Yes, this Gesha comes from the same Acatenango farm we buy our other Gesha lots from. But the flavor profile was unique enough compared to the others and so we tagged it "Longberry" as to differentiate it from the rest. It has a fruited side that is as overt as the jasmine floral notes we expect from Gesha, and that adds a tanginess that's obvious in light roasts. This Longberry lot's moisture content reads a bit higher than the others too (%12.3 as opposed to %11.5), which could mean a little longer time in the fermentation tank, or perhaps on the drying patios, and may contribute to the slightly more fruited cup. If you don't know the story of the Gesha cultivar, it is an old coffee type from Ethiopia that was brought to an experimental coffee garden in Costa Rica years ago as a specimen sample. It was distributed to a few farms for testing on small plots, but not much was thought of it until one of these, Esmeralda in Panama, separated it from the other cultivars and entered it in the national competition. It was so outrageously different, with fruited and floral character like a Yirga Cheffe coffee from half a world away. Now that the word is out, other farms that received some of the seed have tried to separate their Gesha coffee as well, as is the case here. The results are always a bit different: the cultivar "expresses" itself differently in terms of cup flavors at each location, influenced by weather, soil, altitude and the like. And with this coffee from the region of Acatenango, we have a Gesha cup that expresses much of that floral intensity that's become synonymous with the "Gesha" name.
The dry fragrance has smells of lime peel zest with floral and spice notes that are much more than subtle. The floral aspects are definitely of the star jasmine variety - typical for Gesha coffee - and spiced sweetness that smells a bit like cinnamon-spiced honey. The wetted crust of City and City+ roasts pack hefty sweetness, like warm butterscotch syrup, only to be eclipsed by a resonant floral aroma that's released on the break. The cup has much of the aforementioned qualities, a delicious base brown sugar-to-butterscotch sweetness that lasts long into the aftertaste, and that is marked by delicate top notes often thought to be reserved for coffees of East Africa. A floral pearl jasmine tea note is easily recognized, and cinnamon and cardamom spice come through to a lesser extent. As the cup cools, citrus flavor and vibrance moves closer to pole position, taking on a flavor lime, replete with a tangy citric brightness that pairs well with black tea notes in the short finish.
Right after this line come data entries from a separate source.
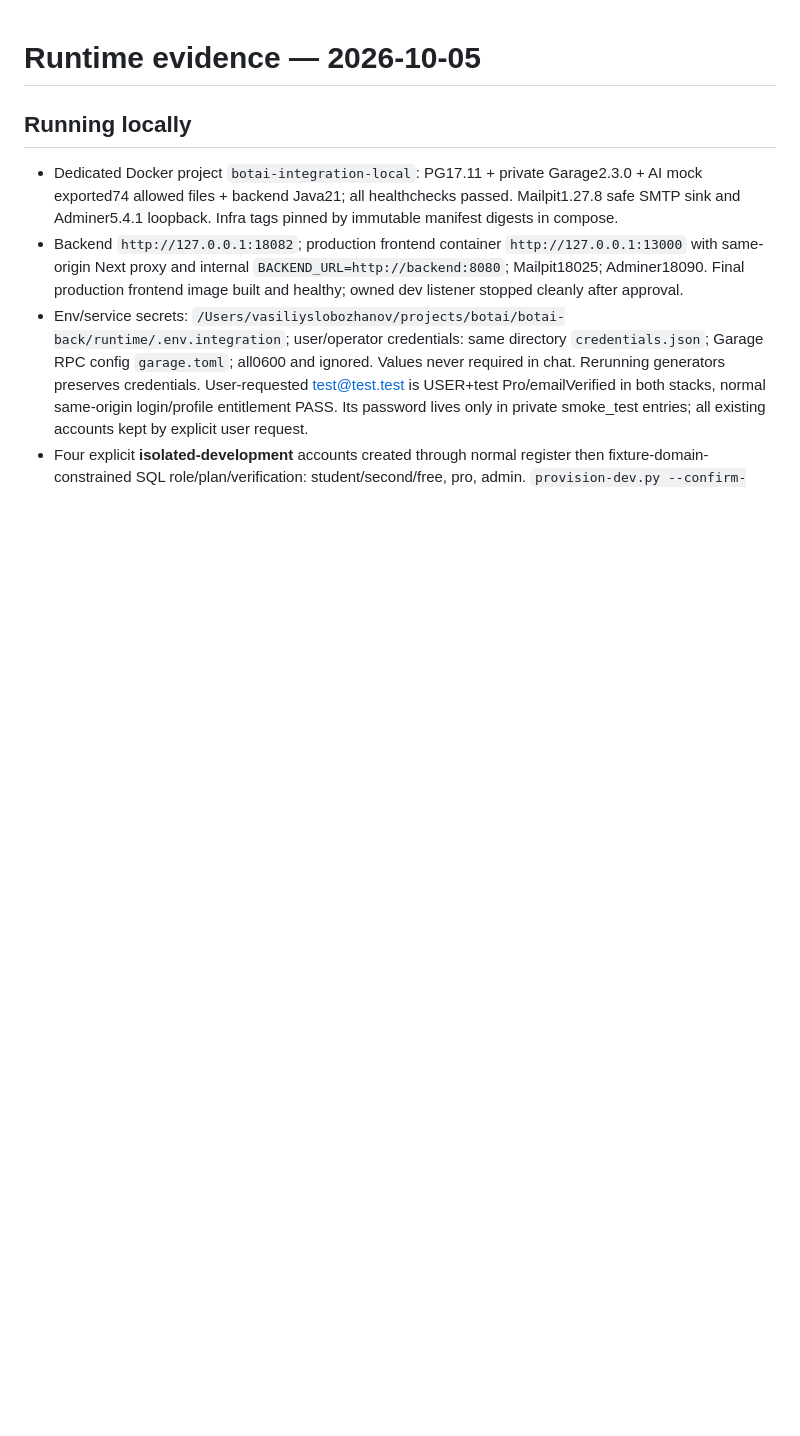
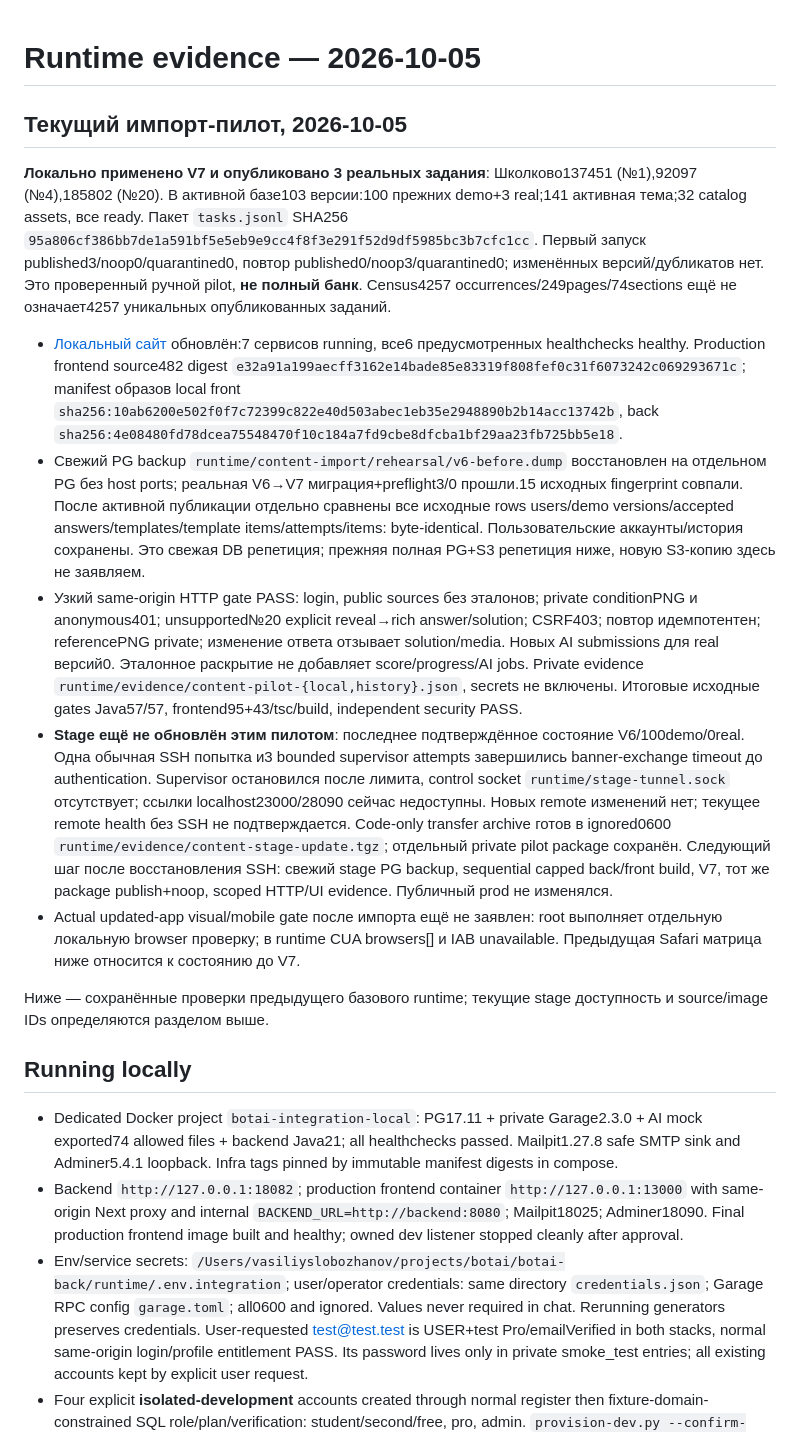
Before and after one commit to OOLMrStone/botai-back, a Markdown page: docs/integration/RUNTIME-EVIDENCE.md, the part around the change. Rendered like a GitHub page; blank space fills up the shorter version.

Commit message:
docs: record active local pilot and bounded stage SSH blocker

```diff
--- a/docs/integration/RUNTIME-EVIDENCE.md
+++ b/docs/integration/RUNTIME-EVIDENCE.md
@@ -1,4 +1,17 @@
 # Runtime evidence — 2026-10-05
+
+## Текущий импорт-пилот, 2026-10-05
+
+**Локально применено V7 и опубликовано 3 реальных задания**: Школково137451 (№1),92097 (№4),185802 (№20). В активной базе103 версии:100 прежних demo+3 real;141 активная тема;32 catalog assets, все ready. Пакет `tasks.jsonl` SHA256 `95a806cf386bb7de1a591bf5e5eb9e9cc4f8f3e291f52d9df5985bc3b7cfc1cc`. Первый запуск published3/noop0/quarantined0, повтор published0/noop3/quarantined0; изменённых версий/дубликатов нет. Это проверенный ручной pilot, **не полный банк**. Census4257 occurrences/249pages/74sections ещё не означает4257 уникальных опубликованных заданий.
+
+- [Локальный сайт](http://127.0.0.1:13000) обновлён:7 сервисов running, все6 предусмотренных healthchecks healthy. Production frontend source482 digest `e32a91a199aecff3162e14bade85e83319f808fef0c31f6073242c069293671c`; manifest образов local front `sha256:10ab6200e502f0f7c72399c822e40d503abec1eb35e2948890b2b14acc13742b`, back `sha256:4e08480fd78dcea75548470f10c184a7fd9cbe8dfcba1bf29aa23fb725bb5e18`.
+- Свежий PG backup `runtime/content-import/rehearsal/v6-before.dump` восстановлен на отдельном PG без host ports; реальная V6→V7 миграция+preflight3/0 прошли.15 исходных fingerprint совпали. После активной публикации отдельно сравнены все исходные rows users/demo versions/accepted answers/templates/template items/attempts/items: byte-identical. Пользовательские аккаунты/история сохранены. Это свежая DB репетиция; прежняя полная PG+S3 репетиция ниже, новую S3-копию здесь не заявляем.
+- Узкий same-origin HTTP gate PASS: login, public sources без эталонов; private conditionPNG и anonymous401; unsupported№20 explicit reveal→rich answer/solution; CSRF403; повтор идемпотентен; referencePNG private; изменение ответа отзывает solution/media. Новых AI submissions для real версий0. Эталонное раскрытие не добавляет score/progress/AI jobs. Private evidence `runtime/evidence/content-pilot-{local,history}.json`, secrets не включены. Итоговые исходные gates Java57/57, frontend95+43/tsc/build, independent security PASS.
+- **Stage ещё не обновлён этим пилотом**: последнее подтверждённое состояние V6/100demo/0real. Одна обычная SSH попытка и3 bounded supervisor attempts завершились banner-exchange timeout до authentication. Supervisor остановился после лимита, control socket `runtime/stage-tunnel.sock` отсутствует; ссылки localhost23000/28090 сейчас недоступны. Новых remote изменений нет; текущее remote health без SSH не подтверждается. Code-only transfer archive готов в ignored0600 `runtime/evidence/content-stage-update.tgz`; отдельный private pilot package сохранён. Следующий шаг после восстановления SSH: свежий stage PG backup, sequential capped back/front build, V7, тот же package publish+noop, scoped HTTP/UI evidence. Публичный prod не изменялся.
+- Actual updated-app visual/mobile gate после импорта ещё не заявлен: root выполняет отдельную локальную browser проверку; в runtime CUA browsers[] и IAB unavailable. Предыдущая Safari матрица ниже относится к состоянию до V7.
+
+Ниже — сохранённые проверки предыдущего базового runtime; текущие stage доступность и source/image IDs определяются разделом выше.
+
 
 ## Running locally
 
```
Also changed, not shown: docs/integration/CONTENT-IMPORT-DESIGN.md (+2 -2 lines), docs/integration/DATABASE-GUIDE.md (+2 -2 lines).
A toasted sesame note crops up as the cup cools adding a grain-like sweetness that comes off like honey-sesame candies. I roasted one batch to Full City, and while it had juicy bittersweetness, there wasn't much left signifying the coveted varietal.